Prospective Student Info Sessions
Faculty of Medicine Information SessionDate: Tuesday, 08 December 2020
Time: 11:00 to 12:00
UBC’s Faculty of Medicine is a global leader in both the science and the practice of medicine, and is home to more than 1,700 graduate students across over 20 graduate programs. In this session hosted by Dr Michael Hunt, Associate Dean, Graduate and Postdoctoral Education, we’ll provide an overview of the diverse array of graduate programs available, including cutting-edge research experiences in the biosciences, globally recognized population health education, quality health professional training, as well as certificate and online training options.
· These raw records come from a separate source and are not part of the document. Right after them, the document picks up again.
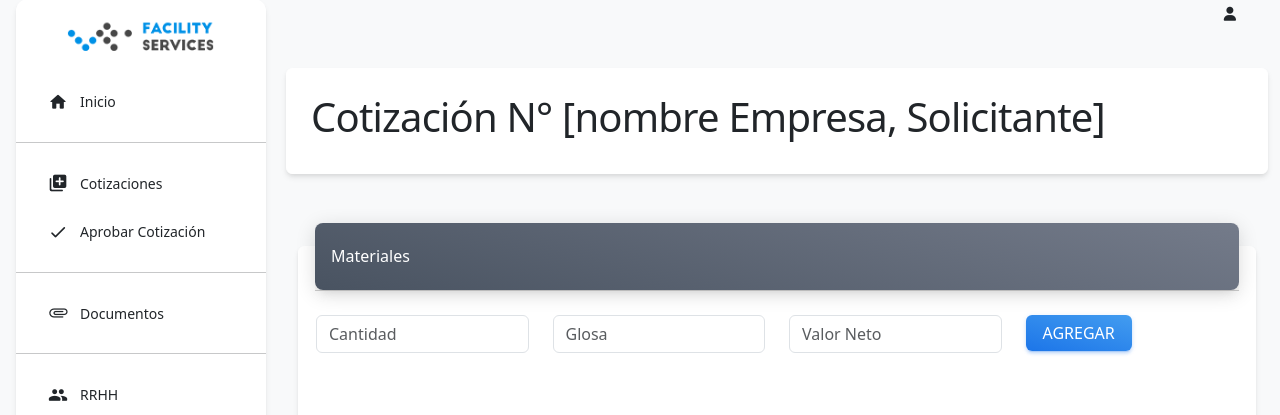
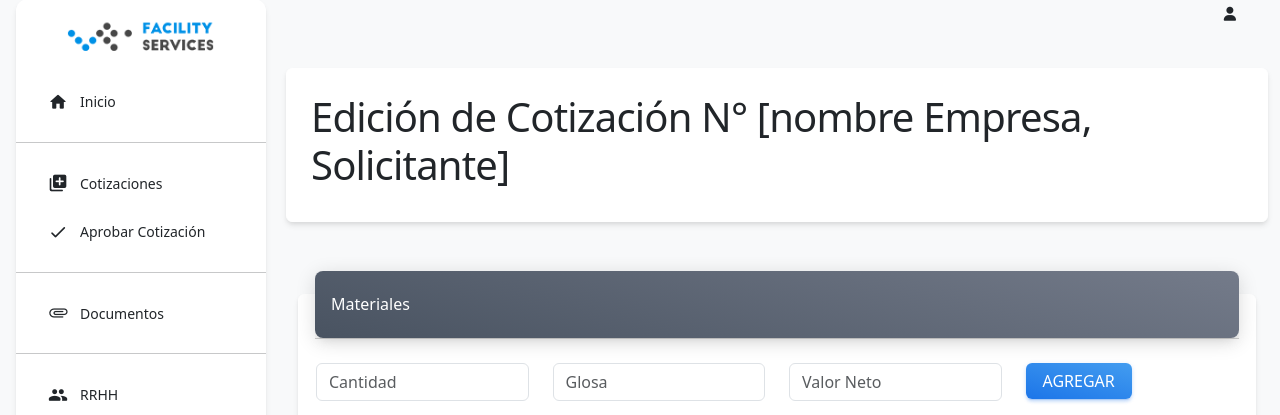
Before and after one commit to kamikaizer/lyr-facilityservices, a Python web app: template templates/edicion.html in a window 1280 px wide. Shown: the part 17-432 px from the top of the page. Run offline with Jinja, Linux system fonts and the light colour scheme; the template is opened without the code that fills it, so the values that code supplies are empty; some libraries are stand-ins or nearby versions.

Commit message:
titulos en edicion e ingreso
Edición de Cotización N°X [nombre Empresa, Solicitante]
Ingreso de Cotización N° X

```diff
--- a/templates/edicion.html
+++ b/templates/edicion.html
@@ -8,7 +8,7 @@
 <!-- tarjeta de datos ingresados anteriormente -->
 <div class="card border-white">
   <div class="card-body">
-    <H1>Cotización N°{{datos.id}}  [nombre Empresa, Solicitante]</H1>
+    <H1>Edición de Cotización N°{{datos.id}}  [nombre Empresa, Solicitante]</H1>
   </div>
 </div>
 <br>
--- a/templates/ingreso_cotizacion.html
+++ b/templates/ingreso_cotizacion.html
@@ -2,7 +2,7 @@
 {% block content %}
 <div class="card border-white">
   <div class="card-title">
-    <h1>Cotización N° {{id_max}}</h1>
+    <h1>Ingreso de Cotización N° {{id_max}}</h1>
   </div>
 </div>
 <br>
```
Dr Hunt will also be joined by program advisors from across the faculty to take an inside look at the application process and provide some application tips to help make your application as strong as possible.